The Albirex called a timeout with 3:04 left, trailing 52-47 after a Burns’ bank shot, and they cut the lead to three on a Webb stickback.

Just over a minute later, Murry buried a 3-pointer to tie it at 52-52, the 12th time the score was knotted in the contest.

Yokohama came up with nothing on its next possession, Kennedy losing the ball as he sliced his way in the lane.

That gave the ball back to Niigata with 49.6 seconds left after a timeout. But Burns stayed in front of Murry, keeping him out on the perimeter with little room to operate. The latter was forced to hoist up a 3 to beat the shot clock, but it was an air ball.

“We just didn’t make shots,” Murry said, lamenting his team’s offensive woes.

And so, with 23.9 seconds let, Yokohama had a chance to win it. The B-Corsairs milked the clock until the end as Burns delivered an exciting game-ending shot.

“I thought it was going to go in right after the ball left out of his hands. It’s what King Burn does,” Kabaya said.

The B-Corsairs took a 43-40 lead into the final stanza. Burns sank a jumper just before the buzzer sounded to close out the third quarter on a high note for Yokohama. As soon as the shot fell through, Burns let out a primal scream — a roar of joy, it appeared.

To both coaches’ credit, neither club went on a long run over the first three quarters. Quick adjustments and substitutions were made, and both defenses reacted quickly to the action surrounding them.

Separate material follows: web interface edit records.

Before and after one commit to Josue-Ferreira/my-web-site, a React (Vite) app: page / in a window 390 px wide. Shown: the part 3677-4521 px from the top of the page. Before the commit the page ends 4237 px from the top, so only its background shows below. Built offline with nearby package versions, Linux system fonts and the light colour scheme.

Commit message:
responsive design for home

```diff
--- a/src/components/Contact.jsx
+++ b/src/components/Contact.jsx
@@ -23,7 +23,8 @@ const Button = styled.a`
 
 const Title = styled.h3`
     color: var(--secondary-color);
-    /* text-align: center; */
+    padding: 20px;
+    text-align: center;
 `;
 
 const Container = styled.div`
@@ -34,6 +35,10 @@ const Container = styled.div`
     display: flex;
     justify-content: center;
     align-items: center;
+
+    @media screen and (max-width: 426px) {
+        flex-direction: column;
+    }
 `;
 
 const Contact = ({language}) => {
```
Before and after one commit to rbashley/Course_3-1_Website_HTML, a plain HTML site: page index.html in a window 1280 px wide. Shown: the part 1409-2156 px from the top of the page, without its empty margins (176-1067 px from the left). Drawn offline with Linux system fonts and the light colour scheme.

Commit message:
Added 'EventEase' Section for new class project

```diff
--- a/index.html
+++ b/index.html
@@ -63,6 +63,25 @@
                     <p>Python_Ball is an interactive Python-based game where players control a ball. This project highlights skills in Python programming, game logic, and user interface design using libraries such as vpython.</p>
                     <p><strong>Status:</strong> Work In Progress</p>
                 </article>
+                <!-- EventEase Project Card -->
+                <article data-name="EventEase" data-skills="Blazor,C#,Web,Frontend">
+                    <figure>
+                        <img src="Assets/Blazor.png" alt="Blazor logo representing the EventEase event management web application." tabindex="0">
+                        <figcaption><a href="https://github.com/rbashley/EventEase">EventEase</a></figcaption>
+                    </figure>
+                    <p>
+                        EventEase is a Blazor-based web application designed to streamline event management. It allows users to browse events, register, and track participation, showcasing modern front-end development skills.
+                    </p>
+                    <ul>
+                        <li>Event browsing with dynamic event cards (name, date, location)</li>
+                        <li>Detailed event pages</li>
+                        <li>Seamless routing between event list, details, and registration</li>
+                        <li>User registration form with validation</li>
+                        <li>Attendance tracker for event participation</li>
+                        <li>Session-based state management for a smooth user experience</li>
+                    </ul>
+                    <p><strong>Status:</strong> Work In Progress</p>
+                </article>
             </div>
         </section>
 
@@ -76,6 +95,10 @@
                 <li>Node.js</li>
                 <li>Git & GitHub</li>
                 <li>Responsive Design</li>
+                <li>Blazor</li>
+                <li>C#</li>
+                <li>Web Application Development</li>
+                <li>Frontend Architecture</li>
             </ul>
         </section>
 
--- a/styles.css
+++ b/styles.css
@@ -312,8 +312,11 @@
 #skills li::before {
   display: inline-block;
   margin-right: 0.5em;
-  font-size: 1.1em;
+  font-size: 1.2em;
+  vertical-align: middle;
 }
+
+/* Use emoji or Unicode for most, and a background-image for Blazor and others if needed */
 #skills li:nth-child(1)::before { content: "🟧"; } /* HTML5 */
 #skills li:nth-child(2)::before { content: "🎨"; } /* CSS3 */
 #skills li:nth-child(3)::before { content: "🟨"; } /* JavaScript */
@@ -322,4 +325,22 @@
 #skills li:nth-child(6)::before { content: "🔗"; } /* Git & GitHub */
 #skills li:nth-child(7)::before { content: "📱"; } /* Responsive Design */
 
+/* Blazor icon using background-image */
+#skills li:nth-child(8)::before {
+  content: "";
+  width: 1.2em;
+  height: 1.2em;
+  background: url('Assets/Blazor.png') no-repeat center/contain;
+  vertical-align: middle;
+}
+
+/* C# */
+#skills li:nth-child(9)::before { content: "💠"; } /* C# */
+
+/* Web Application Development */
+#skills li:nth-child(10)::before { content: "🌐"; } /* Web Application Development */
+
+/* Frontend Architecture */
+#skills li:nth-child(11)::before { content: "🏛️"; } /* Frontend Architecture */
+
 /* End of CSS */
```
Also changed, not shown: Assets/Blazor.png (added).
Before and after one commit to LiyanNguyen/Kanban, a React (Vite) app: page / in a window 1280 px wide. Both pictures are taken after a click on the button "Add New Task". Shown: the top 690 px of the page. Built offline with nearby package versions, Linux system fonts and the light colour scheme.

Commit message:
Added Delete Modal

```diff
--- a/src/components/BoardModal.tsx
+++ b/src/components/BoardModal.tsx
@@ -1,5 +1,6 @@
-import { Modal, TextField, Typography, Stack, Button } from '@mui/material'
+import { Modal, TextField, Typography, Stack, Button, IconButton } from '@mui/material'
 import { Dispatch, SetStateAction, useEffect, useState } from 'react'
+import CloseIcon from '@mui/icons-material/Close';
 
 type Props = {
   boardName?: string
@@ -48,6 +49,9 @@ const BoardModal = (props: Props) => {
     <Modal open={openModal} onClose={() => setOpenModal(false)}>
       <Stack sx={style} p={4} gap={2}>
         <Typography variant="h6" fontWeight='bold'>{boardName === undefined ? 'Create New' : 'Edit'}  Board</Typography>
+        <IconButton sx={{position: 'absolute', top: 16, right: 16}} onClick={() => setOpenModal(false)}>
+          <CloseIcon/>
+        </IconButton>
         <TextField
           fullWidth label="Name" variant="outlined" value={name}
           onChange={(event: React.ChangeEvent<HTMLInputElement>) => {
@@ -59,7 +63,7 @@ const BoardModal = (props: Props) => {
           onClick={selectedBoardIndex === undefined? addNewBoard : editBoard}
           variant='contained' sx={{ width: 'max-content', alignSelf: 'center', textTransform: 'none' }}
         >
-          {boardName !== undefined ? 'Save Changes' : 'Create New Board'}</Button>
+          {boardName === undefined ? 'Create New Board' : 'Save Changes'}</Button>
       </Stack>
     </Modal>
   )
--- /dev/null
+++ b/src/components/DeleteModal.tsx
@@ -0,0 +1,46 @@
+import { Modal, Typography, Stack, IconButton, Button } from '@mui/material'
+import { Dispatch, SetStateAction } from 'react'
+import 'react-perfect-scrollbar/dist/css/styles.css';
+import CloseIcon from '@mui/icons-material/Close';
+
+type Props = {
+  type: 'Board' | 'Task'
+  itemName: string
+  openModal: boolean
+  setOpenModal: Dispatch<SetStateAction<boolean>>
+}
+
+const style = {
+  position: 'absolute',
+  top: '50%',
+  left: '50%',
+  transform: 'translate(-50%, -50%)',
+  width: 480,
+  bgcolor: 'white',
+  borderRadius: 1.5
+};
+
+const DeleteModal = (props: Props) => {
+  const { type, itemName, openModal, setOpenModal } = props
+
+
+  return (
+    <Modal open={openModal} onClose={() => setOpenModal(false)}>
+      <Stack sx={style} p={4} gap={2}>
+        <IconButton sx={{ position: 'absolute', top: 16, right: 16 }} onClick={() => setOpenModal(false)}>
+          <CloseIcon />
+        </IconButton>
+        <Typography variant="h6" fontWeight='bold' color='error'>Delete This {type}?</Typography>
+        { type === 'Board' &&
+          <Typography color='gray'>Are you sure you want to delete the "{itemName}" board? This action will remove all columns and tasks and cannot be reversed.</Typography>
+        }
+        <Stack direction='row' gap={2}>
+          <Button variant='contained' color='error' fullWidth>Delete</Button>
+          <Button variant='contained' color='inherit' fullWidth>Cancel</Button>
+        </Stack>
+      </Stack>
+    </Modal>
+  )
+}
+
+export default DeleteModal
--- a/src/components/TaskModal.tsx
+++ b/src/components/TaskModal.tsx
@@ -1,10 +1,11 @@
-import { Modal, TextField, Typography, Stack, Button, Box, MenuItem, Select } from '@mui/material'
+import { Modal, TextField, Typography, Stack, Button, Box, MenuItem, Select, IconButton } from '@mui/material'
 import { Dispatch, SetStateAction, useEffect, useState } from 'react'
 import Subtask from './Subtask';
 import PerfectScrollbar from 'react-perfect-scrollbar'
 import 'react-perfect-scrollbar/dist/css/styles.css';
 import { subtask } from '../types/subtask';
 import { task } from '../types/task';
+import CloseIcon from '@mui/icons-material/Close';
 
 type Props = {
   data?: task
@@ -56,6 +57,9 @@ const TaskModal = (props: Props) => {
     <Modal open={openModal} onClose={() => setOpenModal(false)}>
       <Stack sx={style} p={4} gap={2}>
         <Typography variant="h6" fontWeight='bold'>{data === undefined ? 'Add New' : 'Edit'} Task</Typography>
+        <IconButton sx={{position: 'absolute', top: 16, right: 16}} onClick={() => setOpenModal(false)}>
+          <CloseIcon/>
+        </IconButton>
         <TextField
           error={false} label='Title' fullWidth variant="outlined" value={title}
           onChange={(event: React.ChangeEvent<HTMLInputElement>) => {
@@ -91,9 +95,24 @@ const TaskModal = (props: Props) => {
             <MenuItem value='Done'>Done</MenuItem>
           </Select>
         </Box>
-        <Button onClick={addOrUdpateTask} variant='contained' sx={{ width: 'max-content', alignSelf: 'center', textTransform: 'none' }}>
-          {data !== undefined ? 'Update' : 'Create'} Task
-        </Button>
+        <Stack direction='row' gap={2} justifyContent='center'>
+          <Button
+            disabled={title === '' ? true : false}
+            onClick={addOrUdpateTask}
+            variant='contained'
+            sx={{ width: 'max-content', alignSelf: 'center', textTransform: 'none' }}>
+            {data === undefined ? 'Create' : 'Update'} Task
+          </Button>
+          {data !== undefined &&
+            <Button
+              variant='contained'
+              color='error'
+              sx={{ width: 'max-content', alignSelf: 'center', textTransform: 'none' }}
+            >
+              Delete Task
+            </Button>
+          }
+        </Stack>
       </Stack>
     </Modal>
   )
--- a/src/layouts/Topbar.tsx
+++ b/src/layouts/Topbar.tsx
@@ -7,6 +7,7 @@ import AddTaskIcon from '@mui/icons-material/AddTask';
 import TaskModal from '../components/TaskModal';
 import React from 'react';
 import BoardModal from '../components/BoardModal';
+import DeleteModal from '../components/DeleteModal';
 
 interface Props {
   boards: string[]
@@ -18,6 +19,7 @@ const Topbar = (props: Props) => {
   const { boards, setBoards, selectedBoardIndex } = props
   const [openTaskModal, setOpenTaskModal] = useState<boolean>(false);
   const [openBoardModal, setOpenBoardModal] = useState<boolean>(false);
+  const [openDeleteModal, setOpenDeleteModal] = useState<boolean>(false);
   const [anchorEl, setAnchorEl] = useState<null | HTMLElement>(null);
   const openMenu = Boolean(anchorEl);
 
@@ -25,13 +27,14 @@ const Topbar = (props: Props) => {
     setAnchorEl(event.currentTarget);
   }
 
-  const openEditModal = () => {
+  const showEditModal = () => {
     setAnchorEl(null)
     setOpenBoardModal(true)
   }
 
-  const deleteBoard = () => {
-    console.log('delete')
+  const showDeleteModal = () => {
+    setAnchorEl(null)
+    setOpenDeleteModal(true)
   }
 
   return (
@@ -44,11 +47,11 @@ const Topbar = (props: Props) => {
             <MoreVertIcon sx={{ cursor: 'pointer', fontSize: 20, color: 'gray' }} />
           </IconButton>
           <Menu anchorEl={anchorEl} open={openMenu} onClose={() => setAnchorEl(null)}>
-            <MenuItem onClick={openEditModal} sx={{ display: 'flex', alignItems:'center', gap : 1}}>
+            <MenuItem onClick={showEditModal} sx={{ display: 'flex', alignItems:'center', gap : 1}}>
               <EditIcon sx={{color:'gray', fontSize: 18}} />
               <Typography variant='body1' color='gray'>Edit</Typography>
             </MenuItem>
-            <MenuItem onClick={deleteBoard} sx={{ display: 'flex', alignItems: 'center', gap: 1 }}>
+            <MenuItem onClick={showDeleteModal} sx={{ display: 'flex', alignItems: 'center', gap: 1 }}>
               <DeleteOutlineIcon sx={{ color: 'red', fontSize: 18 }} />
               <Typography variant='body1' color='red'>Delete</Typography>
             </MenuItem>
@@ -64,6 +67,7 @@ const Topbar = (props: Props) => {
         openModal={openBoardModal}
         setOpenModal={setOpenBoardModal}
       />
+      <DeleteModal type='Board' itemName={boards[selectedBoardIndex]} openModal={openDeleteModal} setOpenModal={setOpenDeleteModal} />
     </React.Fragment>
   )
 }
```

Below-average shooting numbers were also a result of the defensive struggle. Entering the fourth quarter, the Albirex were 4-for-18 on 3s and 10-for-31 from inside the arc. Those numbers were 3-for-13 and 13-for-33 for the B-Corsairs.

The first half provided a snapshot of the all-out duel in the East between Niigata and Yokohama during the regular season.

There were eight ties in the opening half — 3-3, 11-11, 13-13, 20-20, 22-22, 24-24, 26-26 and 29-29 — the last of which came on Burns’ buzzer-beating 3-pointer to end the half.

In a fierce fight for rebounds — a chief strength of the Albirex — Niigata held a 27-26 edge in the opening half. Webb had a team-high six at that point. (And when the game was over, Geary praised the inside effort of Shawn Malloy and Faye Pape Mour in particular for holding Holm to three offensive rebounds and Webb to one.)

Burns had 11 points, tops among all players, before the break and Ikeda and Kabaya were joint No. 2 with seven.

The teams shot a combined 5-for-26 from 3-point range, facing tight defense for the majority of those long-range attempts. Niigata was 3-for-14; Yokohama 2-for-12.

The largest lead of the first quarter was Niigata’s 11-7 advantage after Ikeda flushed a 3-pointer near the midway point.

The Albirex were ahead 16-15 entering the second quarter.

Both teams spread the floor on offense and played at a fast pace, but also went inside to their big men for high percentage shots.

Ikeda was the top scorer in the first quarter, hitting a pair of 3s for the bulk of his seven points. Kabaya had five points for the B-Corsairs.

After the game, Ikeda, a Niigata player since 2006, reflected on the team’s championship quest falling short.

“We are so disappointed for sure, but we have one more game to play tomorrow and need to play to our best for our boosters that came here,” Ikeda said.

“It’s not just the case for us, but we won’t probably be playing with exactly the same members next year. It will be our last game to play with this team. We want to finish the season with a smile with a victory. We are going to pull ourselves together tomorrow.”

Staff writer Kaz Nagatsuka contributed to this report.